169,920 minutes: she will have almost a hundred and seventy thousand minutes to remember running for a fast lob on the white-line tennis courts at the Timuquana Country Club. She will have over ten million seconds, there in her new submarine, to remember that for twenty-nine years she had a constant companion, namely her body. A companion that asked little and gave much and, of a sudden, in the early fall of that year, turned a dead weight like a tree which has had the life leeched out of it. So dead, so weighted, that she must ask the good nurse to scratch her forehead, move a leg, adjust the hair, or brush away the wetness that forms of its own accord at the corner of her blue-gray eyes, just below those beautiful ruddy lashes, that match her beautiful ruddy skin - - - turning quite pale now. remembers a spectacular day from last summer, with the sun coming down over the water, a spectacular day on the St. Johns River running before the wind in a White Star sailboat. She remembers the wind in her hair, and her body riding, riding on the swells from the great dark Atlantic near the jetties, and that great flowing expansive feeling of having all of life before her, of having the wind and the river and the freedom to ride them and be alive, so full of the "This is not happening to me," she thinks. She cannot believe a termination of self and being in this huge room of clanking machines on a snow-dawn in North Carolina. "This is not happening to me," she thinks, but she is wrong. She is drowning in the liquids of her own body, and there is no way she can call out, to tell the nurse that she is suffering.

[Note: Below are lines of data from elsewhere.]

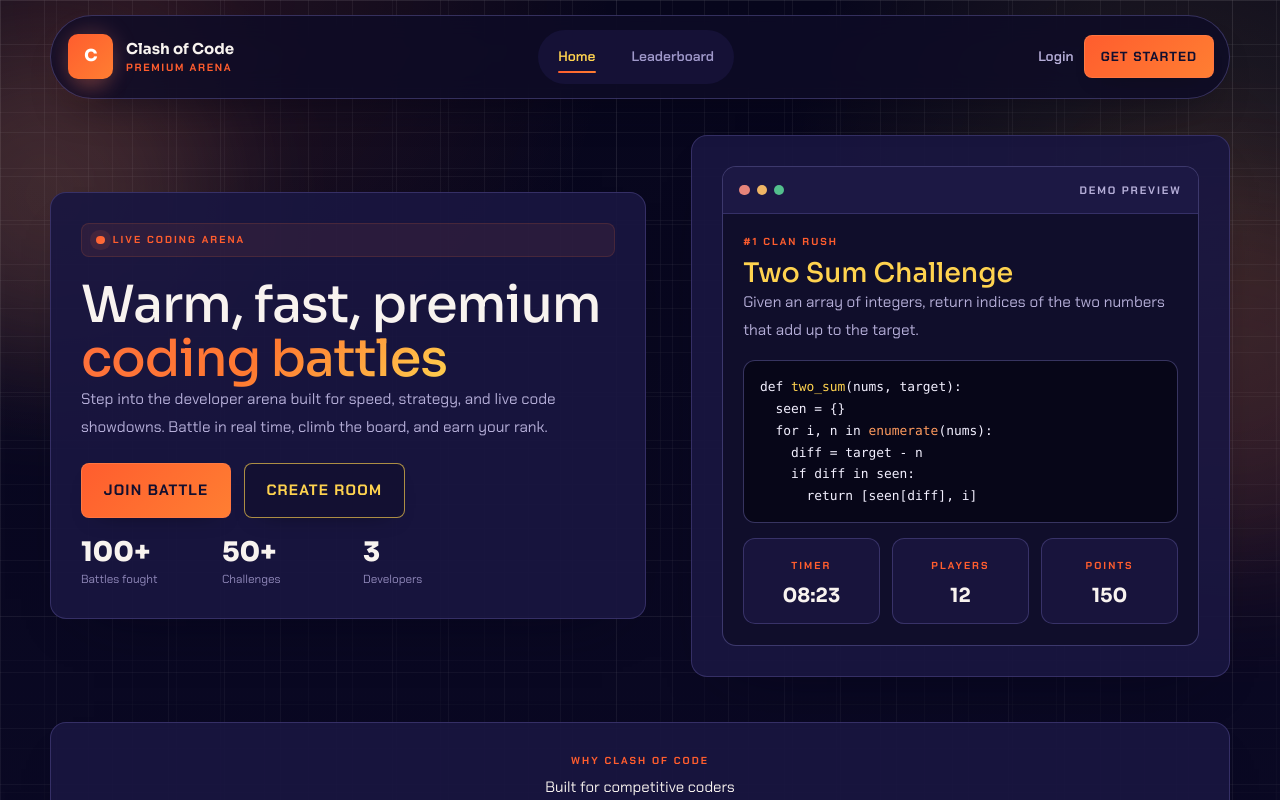
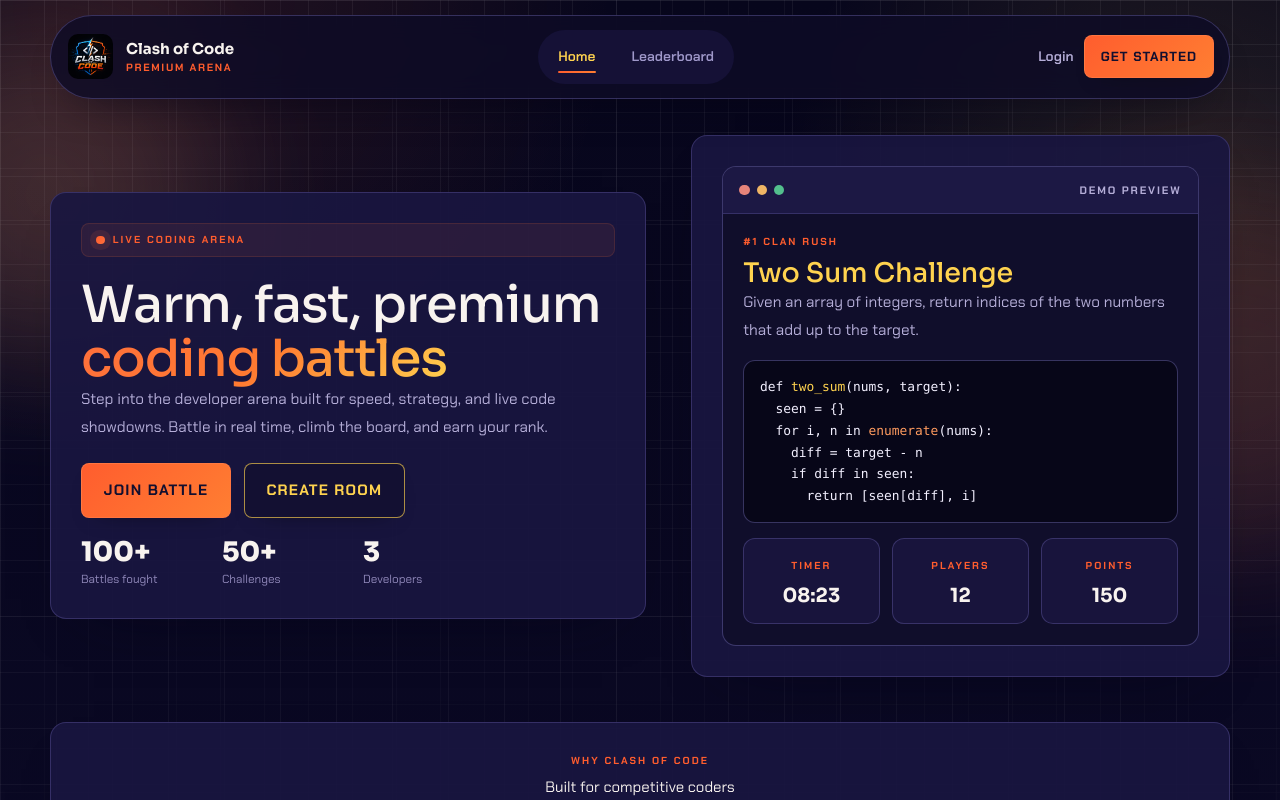
Before and after one commit to WattAboutIt/clashofcode, a React (Vite) app in the folder frontend/: page / in a window 1280 px wide. Shown: the top 800 px of the page. Built offline with nearby package versions, Linux system fonts and the light colour scheme.

Commit message:
logo added

```diff
--- a/frontend/index.html
+++ b/frontend/index.html
@@ -2,7 +2,7 @@
 <html lang="en">
   <head>
     <meta charset="UTF-8" />
-    <link rel="icon" type="image/svg+xml" href="/favicon.svg" />
+    <link rel="icon" type="image/svg+xml" href="/logo1.svg" />
     <meta name="viewport" content="width=device-width, initial-scale=1.0" />
     <title>Clash of Code</title>
   </head>
--- a/frontend/src/components/Navbar.jsx
+++ b/frontend/src/components/Navbar.jsx
@@ -2,6 +2,7 @@
 import { Link, NavLink } from "react-router-dom";
 import { useAuth } from "../context/AuthContext";
 import { useTheme } from "../context/ThemeContext";
+import logo from "../assets/logo.png";
 import "../styles/navbar.css";
 
 const guestLinks = [
@@ -119,7 +120,7 @@
       <div className="navbar__wrap">
         <div className="navbar__surface">
           <Link to="/" className="navbar__brand" onClick={() => setOpen(false)}>
-            <span className="navbar__brand-mark" aria-hidden="true">C</span>
+            <img src={logo} alt="Clash of Code Logo" className="navbar__logo" />
             <div className="navbar__brand-copy">
               <p className="navbar__brand-title">Clash of Code</p>
               <span className="navbar__brand-subtitle">Premium Arena</span>
--- a/frontend/src/styles/navbar.css
+++ b/frontend/src/styles/navbar.css
@@ -29,6 +29,15 @@
   align-items: center;
   gap: 0.85rem;
   min-width: 0;
+}
+
+/* ── Logo image (replaces .navbar__brand-mark) ── */
+.navbar__logo {
+  width: 3rem;
+  height: 3rem;
+  object-fit: contain;
+  border-radius: 10px;
+  flex-shrink: 0;
 }
 
 .navbar__brand-mark {
```
Also changed, not shown: frontend/public/logo1.svg (added), frontend/src/assets/logo1.svg (added).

My sister! My sister. She is quite alone in her struggle as the sun begins to break through the grey waste outside. She tries to breathe in, cannot, and suddenly there is no spirit in her. My sister. Eyes, mouth, heart, single moving muscle in foot cease. There is no more warmth within or without, beyond the artificial heater placed inside the submarine which, as of now, has discharged its last patient. The iron maiden continues to pump dead lungs for over an hour before the night nurse discovers the drowned creature, grey froth on blue lips. My sister, who never did anyone any harm, who only wished joy for those around her, now lies ice and bone, the good spirit fled from her.--- Lorenzo Milam
A Manual for Survival